This is in line with several museums across Europe and New York that have also upped their schedules in recent years to help keep up with growing demand as they try to increase revenue for their institution. This new policy by the Ministry of Culture could result in big changes in how tourists experience Paris. Let’s take a look at some of the potential impacts.
The LouvreMonday, Thursday, Saturday, Sunday: 9 AM to 6 PMWednesday, Friday: 9 AM to 9:45 PMClosed on Tuesdays
Related: 7 Tips for surviving the Louvre
Musée d’OrsayTuesday, Wednesday, Friday, Saturday, Sunday: 9:30 AM to 6 PMThursdays: 9:30 AM to 9:45 PMClosed on Mondays
Related: Tips for visiting Musée d’Orsay
Palace of VersailleTuesday through Sunday: 9 am to 5:30 PM (6:30 PM in high season)Closed on Mondays
Related: 5 Tips for making the most of your visit to Palace of Versaille
Will the Louvre lines grow shorter or longer with the new daily schedule? Photo: Eric Chan
As the schedules stand now, other museums gain visitors when their counterparts are closed. This can lead to even longer waits than usual, and for anyone who has been to Paris recently, the last thing you want to do is spend even more time in line. For example, tourists will flock to the Louvre on Mondays, because Palace of Versailles and Musée d’Orsay are both closed on that day. Consequently, the same goes for Tuesdays, when visitors are turned away from the Louvre.
Maybe this will decrease congestion and help improve the flow? Right now visitors have to carefully plan their strategy if they want explore these iconic French landmarks. The crowds and lines can be difficult to navigate, and you need to know when each of the museums is not open. You can easily waste valuable time, especially if you’re only in the city for a few days. More options for visitors can never hurt, and being able to create a more flexible schedule for a visit is a good thing.
For the budget traveler to Paris this new policy could have significant benefits. The city’s museum pass is already a good deal for those who want to focus on cultural highlights on a Paris vacation. It might become an even better deal once theses museums open everyday, as card holders will have more opportunities to get into the big ones like the Louvre. For those planning a weekend trip with a Monday or Tuesday tacked on, it will be a lot easier to squeeze in a few extra visits and get your money’s worth out of a museum card.
Related: 50 ways to save time and money in Paris
MoMA (Museum of Modern Art) in New York switched to a daily schedule in 2013, and I could immediately feel the impact. It’s still usually packed, but having an extra day to visit has seemed to thin out the crowds over all seven days. As a member, it’s also nice to have an added day during the week to catch that blockbuster show before it closes.
In the end, more is always better than less when it comes to access to local attractions, and being open that extra day can only lead to positive impacts for visitors and locals alike.

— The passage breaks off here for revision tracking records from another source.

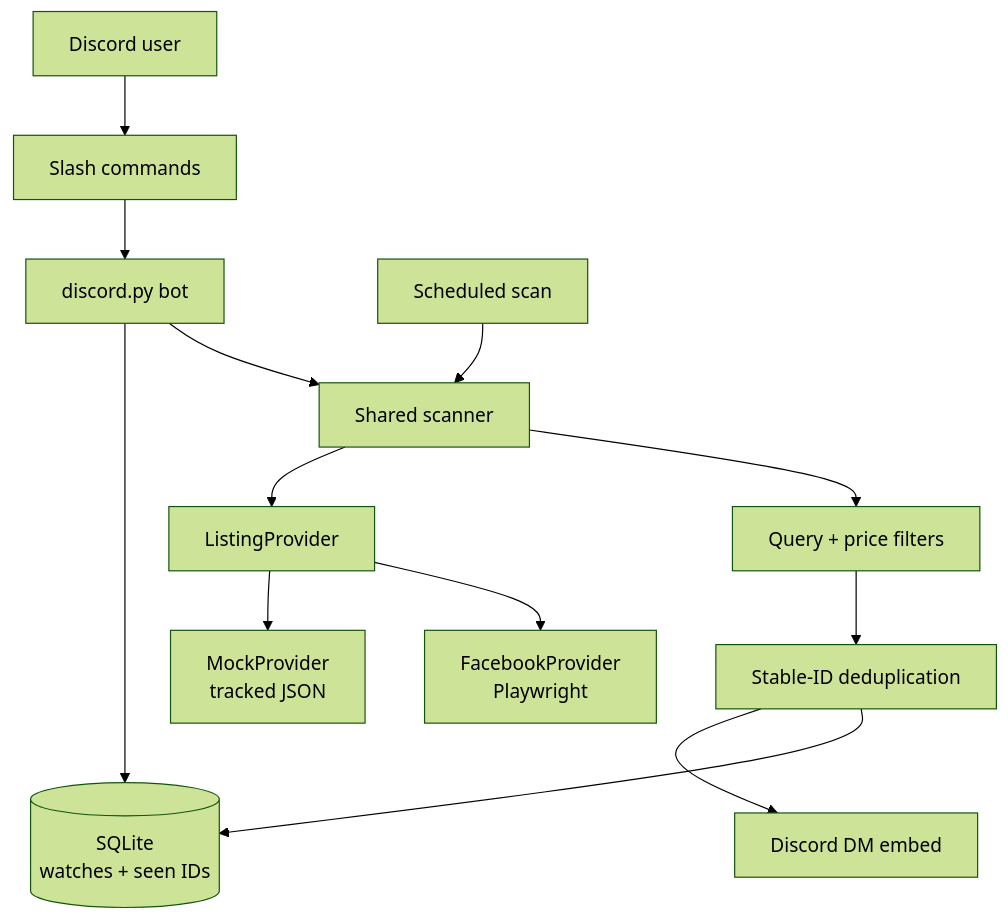
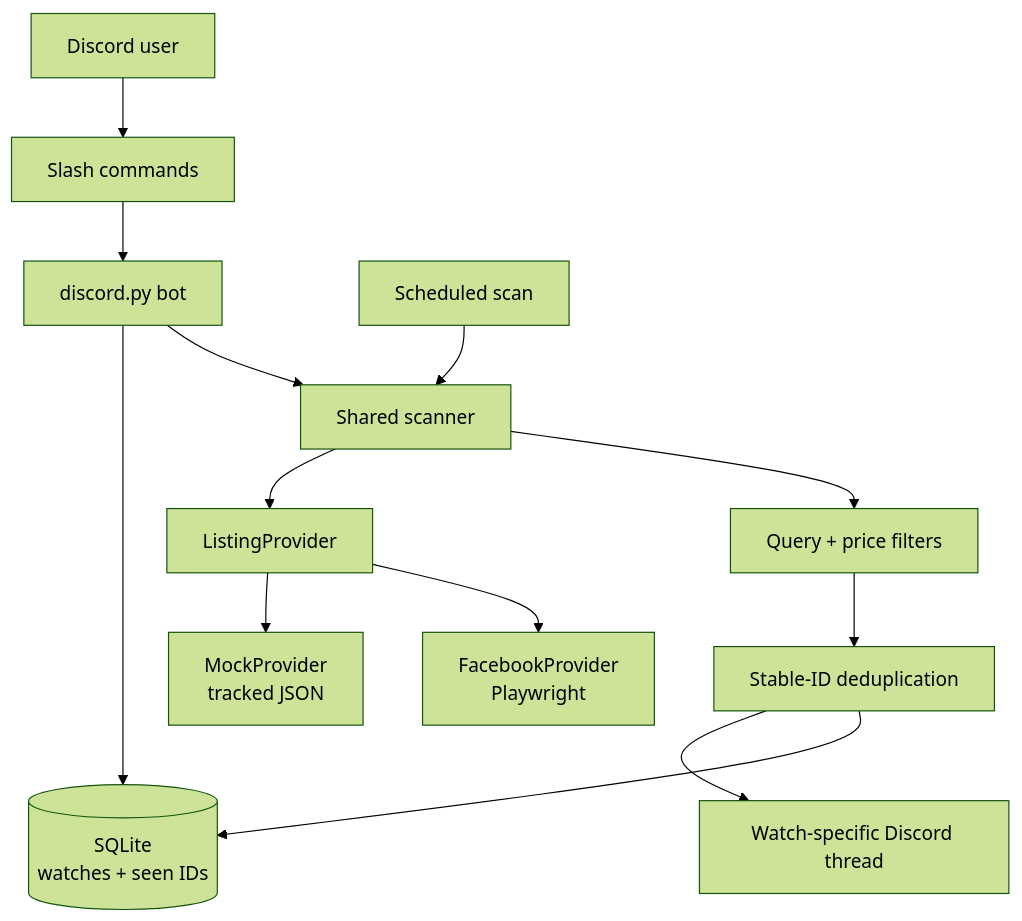
Before and after one commit to soham01-eng/marketplace_discord_bot: the diagram in README.md, drawn with Mermaid (forest theme). The commit also changed other lines of this file and 14 other files, not shown here.

First line of the commit message:
Organize marketplace alerts by watch thread

````diff
--- a/README.md
+++ b/README.md
@@ -44,15 +46,15 @@
 ```mermaid
 flowchart TD
     User["Discord user"] --> Commands["Slash commands"]
     Commands --> Bot["discord.py bot"]
     Bot --> DB[("SQLite\nwatches + seen IDs")]
     Bot --> Scanner["Shared scanner"]
     Scheduler["Scheduled scan"] --> Scanner
     Scanner --> Providers["ListingProvider"]
     Providers --> Mock["MockProvider\ntracked JSON"]
     Providers --> Facebook["FacebookProvider\nPlaywright"]
     Scanner --> Filters["Query + price filters"]
     Filters --> Dedupe["Stable-ID deduplication"]
-    Dedupe --> Notify["Discord DM embed"]
+    Dedupe --> Thread["Watch-specific Discord thread"]
     Dedupe --> DB
 ```
````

We’ll wait to see the final results, but we’ll stay hopeful that once these changes are made, we’ll have more time to explore Paris and less time standing in a queue.
What do you think? Are you excited for these new changes coming to Paris? Let us know!